Supplied data:
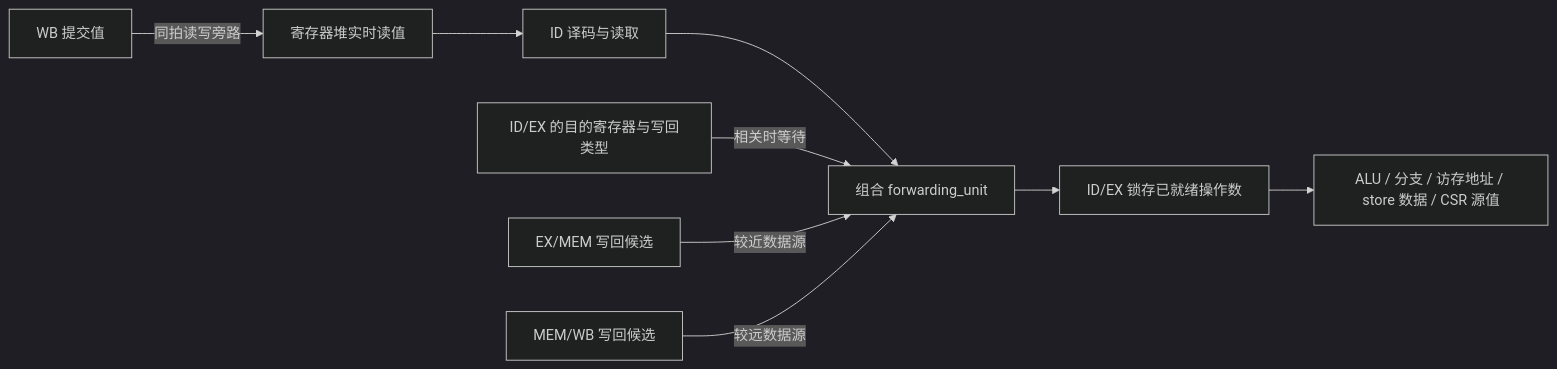
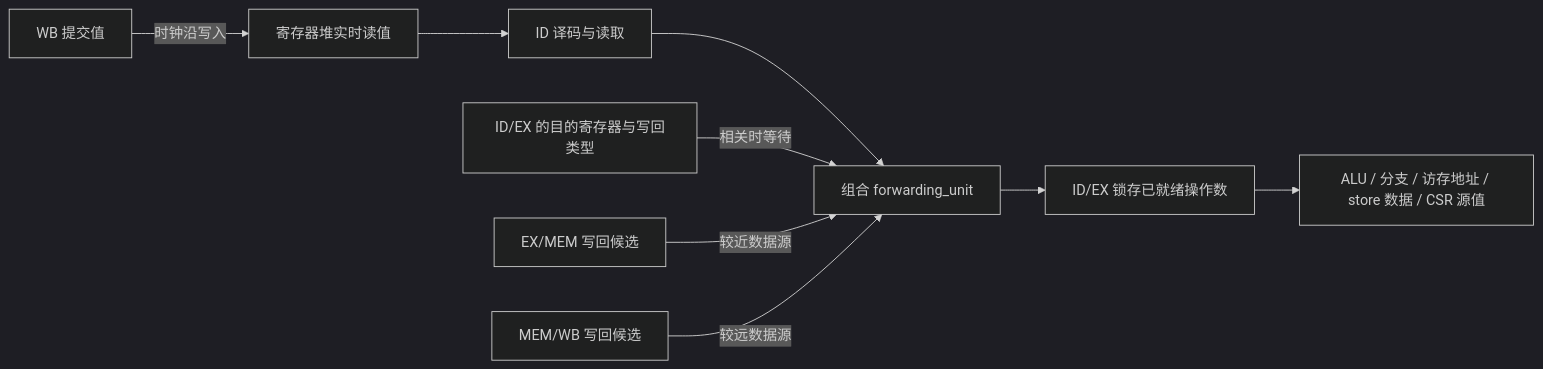
The diagram in FORWARDING.md (L1Ban404-computer-architecture/riscv-core), drawn with Mermaid (dark theme) before and after one commit. The commit also changed other lines of this file and 3 other files, not shown here.

````diff
--- a/FORWARDING.md
+++ b/FORWARDING.md
@@ -7,11 +7,11 @@
 ```mermaid
 flowchart LR
   GPR[寄存器堆实时读值] --> ID[ID 译码与读取]
-  WB[WB 提交值] -->|同拍读写旁路| GPR
+  WB[WB 提交值] -->|时钟沿写入| GPR
   ID --> F[组合 forwarding_unit]
   IE[ID/EX 的目的寄存器与写回类型] -->|相关时等待| F
   EM[EX/MEM 写回候选] -->|较近数据源| F
   MW[MEM/WB 写回候选] -->|较远数据源| F
   F --> R[ID/EX 锁存已就绪操作数]
   R --> EX[ALU / 分支 / 访存地址 / store 数据 / CSR 源值]
 ```
````
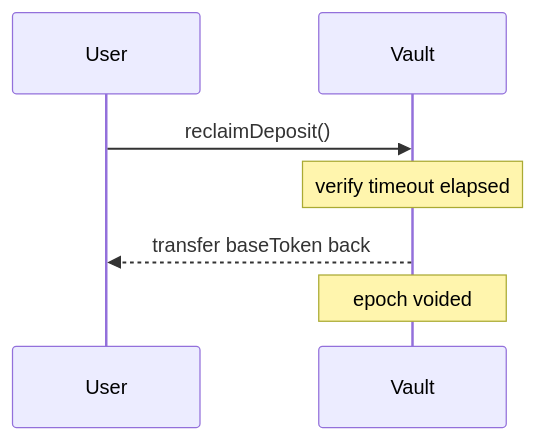
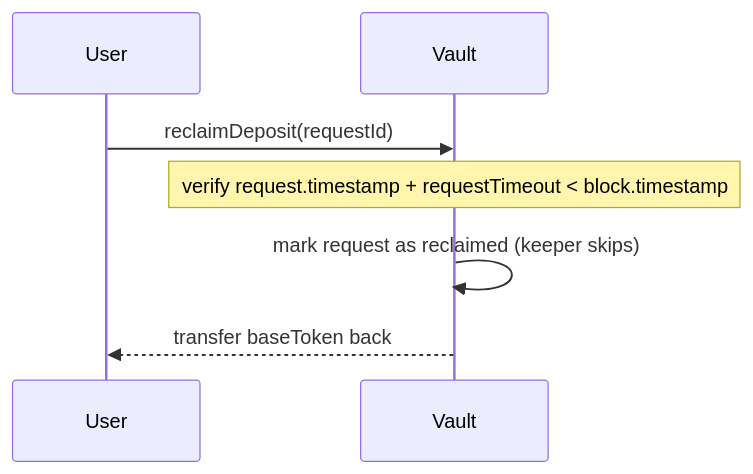
Before and after one commit to evgenynacu/leverage-vaults: the seventh of 8 diagrams in docs/architecture/token-flows.md, drawn with Mermaid. The commit also changed other lines of this file and 10 other files, not shown here.

````diff
--- a/docs/architecture/token-flows.md
+++ b/docs/architecture/token-flows.md
@@ -125,7 +128,7 @@
 ```mermaid
 sequenceDiagram
-    User->>Vault: reclaimDeposit()
-    Note over Vault: verify timeout elapsed
+    User->>Vault: reclaimDeposit(requestId)
+    Note over Vault: verify request.timestamp + requestTimeout < block.timestamp
+    Vault->>Vault: mark request as reclaimed (keeper skips)
     Vault-->>User: transfer baseToken back
-    Note over Vault: epoch voided
 ```
````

What is being asked:
If a line contains the word "reclaimDeposit", it counts; say how many such lines the records hold, and give only that number.

Answer to this problem:
2